Tale of Two Cities

Only available on StudyMode
  • Download(s) : 924
  • Published : October 8, 1999
Open Document
Text Preview
In the fictitious novel Tale of Two Cities, the author, Charles Dickens,

lays out a brilliant plot. Charles Dickens was born in England on February

7, 1812 near the south coast. His family moved to London when he was ten

years old and quickly went into debt. To help support himself, Charles went

to work at a blacking warehouse when he was twelve. His father was soon

imprisoned for debt and shortly thereafter the rest of the family split

apart. Charles continued to work at the blacking warehouse even after his

father inherited some money and got out of prison. When he was thirteen,

Dickens went back to school for two years. He later learned shorthand and

became a freelance court reporter. He started out as a journalist at the

age of twenty and later wrote his first novel, The Pickwick Papers. He went

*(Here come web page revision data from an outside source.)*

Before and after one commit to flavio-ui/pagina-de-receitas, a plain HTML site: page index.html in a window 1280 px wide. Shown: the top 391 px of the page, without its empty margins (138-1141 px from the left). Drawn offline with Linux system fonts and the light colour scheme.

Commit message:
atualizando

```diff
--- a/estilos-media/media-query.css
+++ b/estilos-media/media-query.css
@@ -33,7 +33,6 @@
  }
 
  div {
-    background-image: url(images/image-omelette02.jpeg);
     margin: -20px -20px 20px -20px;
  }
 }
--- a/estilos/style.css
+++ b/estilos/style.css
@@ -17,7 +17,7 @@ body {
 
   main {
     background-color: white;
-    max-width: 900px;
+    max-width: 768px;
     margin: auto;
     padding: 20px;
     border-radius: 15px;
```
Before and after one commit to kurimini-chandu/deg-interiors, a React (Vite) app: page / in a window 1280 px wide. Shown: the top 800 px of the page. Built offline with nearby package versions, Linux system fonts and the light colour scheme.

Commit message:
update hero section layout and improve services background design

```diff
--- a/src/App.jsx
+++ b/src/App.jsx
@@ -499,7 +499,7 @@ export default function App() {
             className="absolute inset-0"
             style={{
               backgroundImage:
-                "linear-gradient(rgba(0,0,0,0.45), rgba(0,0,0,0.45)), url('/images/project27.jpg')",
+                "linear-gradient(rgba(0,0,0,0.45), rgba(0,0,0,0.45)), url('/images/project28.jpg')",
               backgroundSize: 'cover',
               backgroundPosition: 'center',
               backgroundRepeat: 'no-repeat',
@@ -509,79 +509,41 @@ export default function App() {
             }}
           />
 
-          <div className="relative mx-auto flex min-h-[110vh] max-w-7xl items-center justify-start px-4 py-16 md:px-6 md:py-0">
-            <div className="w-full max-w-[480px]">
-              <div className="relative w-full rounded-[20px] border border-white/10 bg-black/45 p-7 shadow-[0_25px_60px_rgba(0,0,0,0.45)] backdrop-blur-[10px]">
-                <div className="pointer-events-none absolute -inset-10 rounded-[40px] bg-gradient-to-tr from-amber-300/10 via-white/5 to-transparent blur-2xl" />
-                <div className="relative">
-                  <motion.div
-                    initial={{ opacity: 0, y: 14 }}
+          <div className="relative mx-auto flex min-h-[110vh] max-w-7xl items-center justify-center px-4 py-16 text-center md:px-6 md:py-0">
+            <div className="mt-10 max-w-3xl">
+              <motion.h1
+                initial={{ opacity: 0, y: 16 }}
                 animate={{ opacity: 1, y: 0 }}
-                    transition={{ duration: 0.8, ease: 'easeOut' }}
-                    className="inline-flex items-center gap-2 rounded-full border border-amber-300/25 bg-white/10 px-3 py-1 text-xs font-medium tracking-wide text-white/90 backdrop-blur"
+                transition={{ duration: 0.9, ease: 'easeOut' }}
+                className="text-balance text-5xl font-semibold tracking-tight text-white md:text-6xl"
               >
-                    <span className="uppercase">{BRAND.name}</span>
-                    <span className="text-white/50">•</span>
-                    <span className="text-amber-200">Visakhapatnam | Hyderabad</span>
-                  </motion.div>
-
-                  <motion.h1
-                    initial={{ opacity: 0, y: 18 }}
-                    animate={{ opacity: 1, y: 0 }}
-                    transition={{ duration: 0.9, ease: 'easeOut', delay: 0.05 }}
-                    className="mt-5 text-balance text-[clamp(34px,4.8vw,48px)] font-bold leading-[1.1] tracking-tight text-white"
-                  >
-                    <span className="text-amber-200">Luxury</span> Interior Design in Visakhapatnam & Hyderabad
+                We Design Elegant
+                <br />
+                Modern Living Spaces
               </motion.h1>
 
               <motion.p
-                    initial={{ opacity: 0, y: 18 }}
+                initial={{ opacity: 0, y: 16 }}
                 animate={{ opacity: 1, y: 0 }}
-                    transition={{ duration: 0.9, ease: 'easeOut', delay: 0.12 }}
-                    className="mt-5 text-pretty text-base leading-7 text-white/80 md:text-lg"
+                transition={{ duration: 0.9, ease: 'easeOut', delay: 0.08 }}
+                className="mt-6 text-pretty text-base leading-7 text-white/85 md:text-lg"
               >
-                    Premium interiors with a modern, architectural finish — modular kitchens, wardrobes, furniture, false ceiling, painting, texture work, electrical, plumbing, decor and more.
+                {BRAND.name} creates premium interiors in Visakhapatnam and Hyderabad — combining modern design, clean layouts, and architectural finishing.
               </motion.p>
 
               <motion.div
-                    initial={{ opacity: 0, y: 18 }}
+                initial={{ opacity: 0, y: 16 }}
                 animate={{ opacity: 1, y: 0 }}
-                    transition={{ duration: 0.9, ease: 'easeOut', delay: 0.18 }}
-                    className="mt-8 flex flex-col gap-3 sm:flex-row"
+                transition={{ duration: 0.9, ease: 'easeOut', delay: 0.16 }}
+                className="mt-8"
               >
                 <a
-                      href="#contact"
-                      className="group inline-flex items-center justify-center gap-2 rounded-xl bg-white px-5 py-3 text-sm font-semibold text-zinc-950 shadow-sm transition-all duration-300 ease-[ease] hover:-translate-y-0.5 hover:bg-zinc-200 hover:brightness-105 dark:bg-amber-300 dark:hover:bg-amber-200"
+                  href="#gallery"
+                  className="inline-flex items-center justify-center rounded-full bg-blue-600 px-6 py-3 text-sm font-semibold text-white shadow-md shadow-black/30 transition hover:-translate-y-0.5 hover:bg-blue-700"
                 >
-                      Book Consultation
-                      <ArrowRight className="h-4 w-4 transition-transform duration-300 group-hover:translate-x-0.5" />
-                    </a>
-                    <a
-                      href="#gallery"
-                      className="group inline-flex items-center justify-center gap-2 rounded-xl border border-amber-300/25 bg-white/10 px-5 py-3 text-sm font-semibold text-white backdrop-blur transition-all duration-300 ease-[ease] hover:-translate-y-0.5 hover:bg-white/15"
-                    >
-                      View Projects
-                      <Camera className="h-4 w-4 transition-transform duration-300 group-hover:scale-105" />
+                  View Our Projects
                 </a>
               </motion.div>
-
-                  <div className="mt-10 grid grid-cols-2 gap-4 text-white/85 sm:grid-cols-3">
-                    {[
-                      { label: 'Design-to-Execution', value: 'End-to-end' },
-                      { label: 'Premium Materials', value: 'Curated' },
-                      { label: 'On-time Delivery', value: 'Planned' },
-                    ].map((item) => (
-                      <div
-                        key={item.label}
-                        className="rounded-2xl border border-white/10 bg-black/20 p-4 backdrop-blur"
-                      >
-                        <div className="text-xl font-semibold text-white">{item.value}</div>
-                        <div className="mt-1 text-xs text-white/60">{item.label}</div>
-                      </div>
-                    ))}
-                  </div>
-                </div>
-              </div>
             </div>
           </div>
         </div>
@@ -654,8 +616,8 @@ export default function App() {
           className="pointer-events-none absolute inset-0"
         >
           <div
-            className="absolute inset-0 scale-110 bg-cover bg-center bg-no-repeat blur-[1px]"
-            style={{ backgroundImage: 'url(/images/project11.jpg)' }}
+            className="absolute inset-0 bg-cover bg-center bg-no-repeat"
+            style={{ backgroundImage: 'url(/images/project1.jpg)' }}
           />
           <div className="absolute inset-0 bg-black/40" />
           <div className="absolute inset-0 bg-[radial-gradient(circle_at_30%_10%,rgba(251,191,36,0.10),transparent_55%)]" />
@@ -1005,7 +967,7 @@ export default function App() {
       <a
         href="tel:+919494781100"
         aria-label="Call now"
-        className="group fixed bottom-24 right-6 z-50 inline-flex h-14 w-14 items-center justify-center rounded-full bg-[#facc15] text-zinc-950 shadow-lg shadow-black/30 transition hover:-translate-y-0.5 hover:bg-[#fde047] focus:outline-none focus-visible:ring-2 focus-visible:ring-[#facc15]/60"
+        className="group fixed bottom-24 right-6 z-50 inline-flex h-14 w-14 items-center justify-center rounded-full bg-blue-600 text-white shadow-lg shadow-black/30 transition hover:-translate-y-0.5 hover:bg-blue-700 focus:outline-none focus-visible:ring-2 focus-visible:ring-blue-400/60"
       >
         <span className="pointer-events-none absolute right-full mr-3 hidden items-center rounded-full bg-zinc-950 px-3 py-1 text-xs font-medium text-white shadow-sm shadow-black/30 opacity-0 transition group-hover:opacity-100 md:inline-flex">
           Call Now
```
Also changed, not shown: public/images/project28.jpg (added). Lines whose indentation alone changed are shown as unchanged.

on to write many other novels, including Tale of Two Cities in 1859.

Tale of Two Cities takes place in France and England during the troubled

times of the French Revolution. There are travels by the characters between

the countries, but most of the action takes place in Paris, France. The

wineshop in Paris is the hot spot for the French revolutionists, mostly

because the wineshop owner, Ernest Defarge, and his wife, Madame Defarge,

are key leaders and officials of the revolution. Action in the book is

scattered out in many places; such as the Bastille, Tellson's Bank, the home

of the Manettes, and largely, the streets of Paris. These places help to

introduce many characters into the plot.

One of the main characters, Madame Therese Defarge, is a major antagonist

who seeks revenge, being a key revolutionist. She is very stubborn and

unforgiving in her cunning scheme of revenge on the Evermonde family.

Throughout the story, she knits shrouds for the intended victims of the

revolution. Charles Darnay, one of whom Mrs. Defarge is seeking revenge, is

constantly being put on the stand and wants no part of his own lineage. He

is a languid protagonist and has a tendency to get arrested and must be

bailed out several times during the story. Dr. Alexander Manette, a veteran

prisoner of the Bastille and moderate protagonist, cannot escape the memory

of being held and sometimes relapses to cobbling shoes. Dr. Manette is

somewhat redundant as a character in the novel, but plays a very significant

part in the plot. Dr. Manette's daughter, Lucie Manette, a positive

protagonist, is loved by many and marries Charles Darnay . She is a quiet,

emotional person and a subtle protagonist in the novel. One who never

forgot his love for Lucie, the protagonist Sydney Carton changed

predominately during the course of the novel. Sydney , a look-alike of

Charles Darnay, was introduced as a frustrated, immature alcoholic, but in

the end, made the ultimate sacrifice for a good friend. These and other

characters help to weave an interesting and dramatic plot.

Dr. Manette has just been released from the Bastille, and Lucie, eager to

meet her father whom she thought was dead, goes with Mr. Jarvis Lorry to

bring him back to England. Dr. Manette is in an insane state from his long

prison stay and does nothing but cobble shoes, although he is finally

persuaded to go to England. Several years later, Lucie, Dr. Manette, and

Mr. Lorry are witnesses at the trial of Charles Darnay. Darnay, earning his

living as a tutor, frequently travels between England and France and is

accused of treason in his home country of France. He is saved from being

prosecuted by Sydney Carton, who a witness confuses for Darnay, thus not

making the case positive. Darnay ended up being acquitted for his presumed

crime. Darnay and Carton both fall in love with Lucie and want to marry

her. Carton, an alcoholic at the time, realizes that a relationship with

Lucie is impossible, but he still tells her that he...
tracking img